President Joko Widodo is preparing to make what is likely to be his farewell visit to Australia before national elections in Indonesia and the end of his second and final term in office next year. 

On Jokowi's watch, great strides have been made in the often-troubled Australia-Indonesia relationship. After a crisis over the execution of two of the Bali Nine drug traffickers in 2015, and some minor hiccups along the way, the two countries have significantly strengthened bilateral institutions. In 2018, they signed a Comprehensive Strategic Partnership agreement, followed a year later by a Comprehensive Economic Partnership Agreement. The Jokowi years might be seen as a golden era in Jakarta-Canberra relations.

But big challenges remain. Distinct national characters, cultures, and histories pose barriers to deeper understanding. Australia has witnessed declining interest in bridging those differences through Indonesia studies, including language. The two commodity-rich economies often look more like competitors than natural partners, even as Indonesia modernises. And divergent approaches to managing the rise of China complicate strategic coordination.

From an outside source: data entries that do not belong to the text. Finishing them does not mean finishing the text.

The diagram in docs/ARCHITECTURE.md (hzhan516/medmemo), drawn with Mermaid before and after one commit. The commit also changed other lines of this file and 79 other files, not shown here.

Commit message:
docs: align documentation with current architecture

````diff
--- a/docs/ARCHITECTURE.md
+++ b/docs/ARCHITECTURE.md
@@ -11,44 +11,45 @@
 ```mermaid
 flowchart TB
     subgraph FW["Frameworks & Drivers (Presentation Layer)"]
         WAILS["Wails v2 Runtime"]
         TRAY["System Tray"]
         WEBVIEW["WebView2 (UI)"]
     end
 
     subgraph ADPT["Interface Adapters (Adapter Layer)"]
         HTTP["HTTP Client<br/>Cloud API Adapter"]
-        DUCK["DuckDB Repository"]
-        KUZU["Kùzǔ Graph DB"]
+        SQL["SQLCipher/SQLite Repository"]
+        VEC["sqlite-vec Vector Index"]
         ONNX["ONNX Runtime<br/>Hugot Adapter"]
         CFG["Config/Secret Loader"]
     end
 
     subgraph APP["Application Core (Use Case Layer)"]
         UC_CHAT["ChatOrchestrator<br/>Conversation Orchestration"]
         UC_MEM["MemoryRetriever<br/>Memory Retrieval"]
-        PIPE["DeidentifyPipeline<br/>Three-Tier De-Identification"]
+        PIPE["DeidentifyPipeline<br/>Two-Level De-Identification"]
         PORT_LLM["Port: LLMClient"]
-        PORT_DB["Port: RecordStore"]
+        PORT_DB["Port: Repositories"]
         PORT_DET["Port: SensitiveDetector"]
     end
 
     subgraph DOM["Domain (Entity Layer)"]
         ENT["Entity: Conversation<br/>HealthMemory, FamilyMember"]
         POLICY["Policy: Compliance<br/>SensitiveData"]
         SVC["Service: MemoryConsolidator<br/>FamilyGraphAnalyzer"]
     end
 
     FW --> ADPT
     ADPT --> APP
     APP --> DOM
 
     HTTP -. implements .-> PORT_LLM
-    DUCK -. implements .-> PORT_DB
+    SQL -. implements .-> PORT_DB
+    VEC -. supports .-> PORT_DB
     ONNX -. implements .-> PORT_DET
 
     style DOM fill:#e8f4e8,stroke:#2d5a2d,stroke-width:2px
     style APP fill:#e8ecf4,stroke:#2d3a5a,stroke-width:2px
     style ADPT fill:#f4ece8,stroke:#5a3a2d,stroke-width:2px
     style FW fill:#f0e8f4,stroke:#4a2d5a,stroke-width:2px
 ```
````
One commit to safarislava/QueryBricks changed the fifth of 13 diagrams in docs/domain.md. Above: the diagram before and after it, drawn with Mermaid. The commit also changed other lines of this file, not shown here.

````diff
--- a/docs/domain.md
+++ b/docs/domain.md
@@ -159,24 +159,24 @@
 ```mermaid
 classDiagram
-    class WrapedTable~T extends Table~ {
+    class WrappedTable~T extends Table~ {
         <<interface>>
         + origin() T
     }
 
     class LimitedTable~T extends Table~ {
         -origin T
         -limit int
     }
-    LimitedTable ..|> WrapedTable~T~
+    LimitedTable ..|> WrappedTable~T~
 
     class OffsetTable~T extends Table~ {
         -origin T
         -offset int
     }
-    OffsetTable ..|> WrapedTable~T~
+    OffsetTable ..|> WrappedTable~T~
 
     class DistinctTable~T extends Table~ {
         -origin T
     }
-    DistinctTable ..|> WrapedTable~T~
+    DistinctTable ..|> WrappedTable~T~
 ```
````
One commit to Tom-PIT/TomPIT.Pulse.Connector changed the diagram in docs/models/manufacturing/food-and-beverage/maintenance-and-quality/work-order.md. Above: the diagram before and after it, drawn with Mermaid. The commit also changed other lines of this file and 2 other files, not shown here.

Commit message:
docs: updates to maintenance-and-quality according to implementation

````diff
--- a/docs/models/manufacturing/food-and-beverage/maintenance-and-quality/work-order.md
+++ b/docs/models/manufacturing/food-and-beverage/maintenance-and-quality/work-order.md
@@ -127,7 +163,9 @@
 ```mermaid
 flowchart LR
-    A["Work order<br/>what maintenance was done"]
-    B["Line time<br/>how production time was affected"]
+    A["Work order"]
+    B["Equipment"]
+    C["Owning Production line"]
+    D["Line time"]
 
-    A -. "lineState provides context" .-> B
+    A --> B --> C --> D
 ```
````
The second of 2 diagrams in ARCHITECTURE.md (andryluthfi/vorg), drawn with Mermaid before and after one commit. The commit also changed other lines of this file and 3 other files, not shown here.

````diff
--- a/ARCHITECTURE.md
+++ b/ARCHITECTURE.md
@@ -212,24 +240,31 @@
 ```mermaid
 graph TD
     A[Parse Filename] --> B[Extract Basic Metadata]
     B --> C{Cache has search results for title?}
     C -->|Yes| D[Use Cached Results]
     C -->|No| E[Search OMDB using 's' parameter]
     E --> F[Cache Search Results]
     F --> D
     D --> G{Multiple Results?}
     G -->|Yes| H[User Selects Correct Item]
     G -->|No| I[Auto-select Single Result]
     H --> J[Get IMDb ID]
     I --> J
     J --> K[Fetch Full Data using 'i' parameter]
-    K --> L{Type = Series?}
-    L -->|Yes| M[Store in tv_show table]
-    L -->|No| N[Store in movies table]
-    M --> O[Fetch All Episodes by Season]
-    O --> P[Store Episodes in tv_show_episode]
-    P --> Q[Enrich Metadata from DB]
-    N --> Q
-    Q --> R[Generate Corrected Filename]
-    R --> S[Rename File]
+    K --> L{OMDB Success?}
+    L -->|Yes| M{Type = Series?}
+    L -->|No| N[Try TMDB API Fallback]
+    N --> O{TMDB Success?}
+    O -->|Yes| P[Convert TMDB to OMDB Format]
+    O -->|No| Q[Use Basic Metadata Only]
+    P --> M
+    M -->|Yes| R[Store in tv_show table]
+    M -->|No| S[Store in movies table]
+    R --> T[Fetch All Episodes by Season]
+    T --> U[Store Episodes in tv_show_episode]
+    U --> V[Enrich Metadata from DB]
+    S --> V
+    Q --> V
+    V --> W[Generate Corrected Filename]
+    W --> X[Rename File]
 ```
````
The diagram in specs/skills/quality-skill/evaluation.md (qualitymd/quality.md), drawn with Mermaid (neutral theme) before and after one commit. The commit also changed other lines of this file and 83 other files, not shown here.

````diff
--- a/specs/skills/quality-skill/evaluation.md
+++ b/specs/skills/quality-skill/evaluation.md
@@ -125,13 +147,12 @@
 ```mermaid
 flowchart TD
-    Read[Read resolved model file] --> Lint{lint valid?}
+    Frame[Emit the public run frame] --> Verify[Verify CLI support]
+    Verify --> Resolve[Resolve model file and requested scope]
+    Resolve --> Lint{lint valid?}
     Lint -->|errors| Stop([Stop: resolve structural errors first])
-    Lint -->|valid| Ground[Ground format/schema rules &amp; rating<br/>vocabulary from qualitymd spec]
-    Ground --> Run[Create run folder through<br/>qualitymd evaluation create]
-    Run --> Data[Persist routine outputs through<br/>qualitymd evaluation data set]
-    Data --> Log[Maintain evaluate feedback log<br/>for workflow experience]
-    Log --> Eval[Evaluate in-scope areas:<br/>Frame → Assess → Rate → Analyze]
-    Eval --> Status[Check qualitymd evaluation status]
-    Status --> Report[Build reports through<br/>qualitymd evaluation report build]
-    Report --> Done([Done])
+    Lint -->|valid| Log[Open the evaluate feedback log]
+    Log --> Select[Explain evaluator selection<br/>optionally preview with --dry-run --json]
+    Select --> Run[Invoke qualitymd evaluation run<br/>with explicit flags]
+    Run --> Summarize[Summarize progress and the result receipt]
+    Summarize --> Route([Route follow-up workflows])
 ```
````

What does the future hold for Australia-Indonesia relations with a change of president due in 2024? What are the opportunities for deepening trade and investment? Do differing strategic visions limit the scope for defence and security cooperation? And can a relationship serially disrupted by diplomatic controversies mature into a stable partnership?

On the eve of Jokowi’s visit to Australia join Meutya Viada Hafid, Chairwoman of the House of Representatives Commission I for Foreign Affairs, Defence and Intelligence, and Gary Quinlan, Ambassador to Indonesia from 2018-2021.

The Asialink Webinar Series will discuss the latest trends, challenges, and opportunities regarding Australia's engagement in the Indo-Pacific and address key issues in the region as they occur.